The old cliché is that children are the future, and though typically most clichés are eyeroll inducing, one such as this is as true as it is tried; without properly nurturing our nation’s children while we can, they are unable to grow up into successful, intelligent adults who are able to make the world a better place through improvements made possible because of the people they grow up into.
And of course, the nurturing begins at home, but the average child spends anywhere from nine hundred to a thousand hours per year in school. As such, it falls on the school as much as it does on the parents to help shape the child into the sort of adult who is able to be a successful, contributing member of society when they are older.
The conundrum that arises from something as this is the clear lack of funding for the American public school system. However much money you think the average school is given to properly educate and nurture the future of this nation, it isn’t nearly as much as they are actually receiving. Indeed, just during the 2013-2014 school year, a minimum of 34 states reportedly provided less funding per student than they did before the Great Recession. What, then, is a school to do when they receive so little money?

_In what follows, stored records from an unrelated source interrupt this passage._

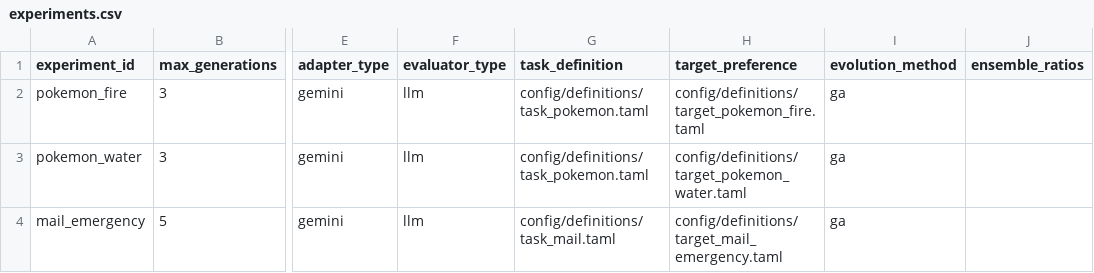
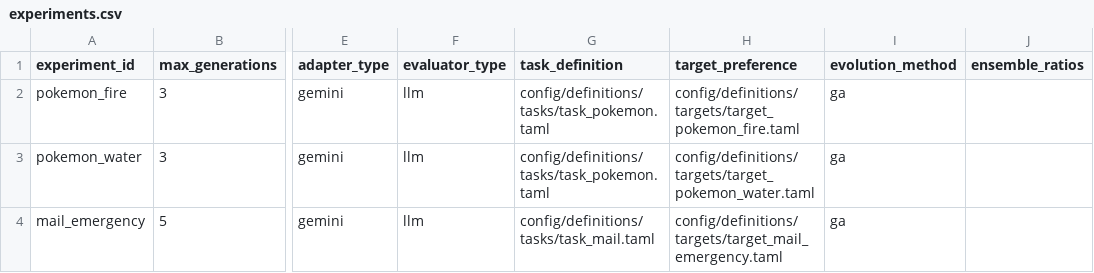
Before and after one commit to NamelessOgya/llm_text_enhancer, a CSV file: config/experiments.csv, drawn as a sheet; only a part is shown, gaps mark what is left out; the diff names each change by its address in the sheet, - before the commit and + after, or states it on an @@ line.

Commit message:
change config/definitions dir structure

```diff
--- a/config/experiments.csv
+++ b/config/experiments.csv
-G2:G3 (task_definition): config/definitions/task_pokemon.taml
+G2:G3 (task_definition): config/definitions/tasks/task_pokemon.taml
-H2 (target_preference): config/definitions/target_pokemon_fire.taml
+H2 (target_preference): config/definitions/targets/target_pokemon_fire.taml
-H3 (target_preference): config/definitions/target_pokemon_water.taml
+H3 (target_preference): config/definitions/targets/target_pokemon_water.taml
-G4 (task_definition): config/definitions/task_mail.taml
+G4 (task_definition): config/definitions/tasks/task_mail.taml
-H4 (target_preference): config/definitions/target_mail_emergency.taml
+H4 (target_preference): config/definitions/targets/target_mail_emergency.taml
```
Also changed, not shown: config/dummy_experiments.csv, 9 other files.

Each year, about $1.4 billion is spent on new playground equipment, field trips, computer labs, athletic team uniforms, and other such youth services, products, and programs. This money, however, doesn’t come from public funding, it comes from efforts put in by the students, teachers, parents, and principals in the way of fundraising. A recent survey, in fact, conducted by Causera.org found that 98% of parents reported that their children’s schools frequently held fundraisers in order to make these improvements to their schools and community possible.

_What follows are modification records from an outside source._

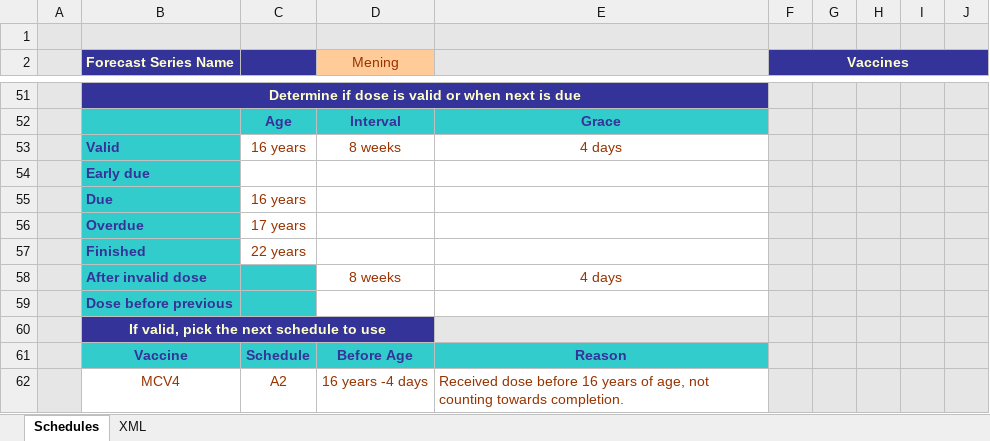
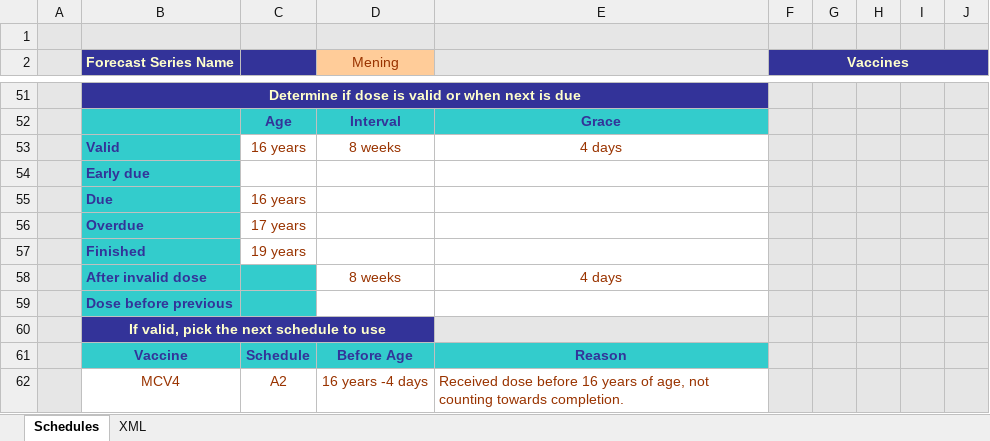
Before and after one commit to immregistries/LoneStarVaccineForecaster, an Excel workbook: schedules/Mening.xlsx, sheet Schedules, drawn as a sheet; only a part is shown, gaps mark what is left out; values as stored, in another font and other column widths than the file's, no borders; charts and pictures not drawn; the diff names each change by its address in the sheet, - before the commit and + after, or states it on an @@ line.

Commit message:
Change Finished Age from 22 to 19 years old.

```diff
--- a/schedules/Mening.xlsx (sheet Schedules)
+++ b/schedules/Mening.xlsx (sheet Schedules)
-C57: 22 years
+C57: 19 years
```
Also changed, not shown: sheet XML, charts or pictures, 2 other files.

Given that in 2007 a survery conducted by the Nartional Association of Elementary School Principals reported that 20% of schools hold 5-10 fundraisers per year, and 76% hold only 5, surely, by this point, many parents, teachers, and principals must be experts in how to run a school fundraiser. But the world is always changing, and people don’t necessarily want the same things they used to want.
Once, chocolates, candy, and other such food items worked well enough to raise the money needed to keep buying new equipment and improving upon programs and the school itself, but in this day and age, a different approach is surely needed. While 1.4 billion people donated to nonprofit organizations in 2014 and showed that most people simply like to just give wherever and whenever they can, other people need something for their money, so some schools have taken to thinking outside the box.
Taking into account the fact that people like to show their school spirit—34% of people get involved in school programs, class fundraisers, and activities simply because it is a way for them to show their school spirit—and the fact that those leading the school themselves believe that high student achievement is closely connected to high levels of school spirit, it should come as no surprise that they have learned to tie these things together and use selling school spirit shirts as a way to raise money for their schools.
Indeed, entire websites exist simply for the purpose of creating custom apparel—school spirit shirts, in this case—for fundraising. It is as simple, in most cases, as uploading a logo or image that you would want printed on the custom apparel, choosing the level of package wanted for the fundraiser at hand, and handing out the necessary information to the students and teachers so they can begin to sell the custom school spirit shirts.
It is the perfect marriage of school spirit, and the average American’s love for t-shirts, given that 62% of Americans own roughly 1.5 billion shirts in total, averaging out to more than ten shirts per person. And given that the t-shirt business seems to be booming with around 2 billion being sold per year around the globe, the idea of selling school spirit shirts to raise money for schools that so desperately need it is one that can and should be capitalized on.
For the children.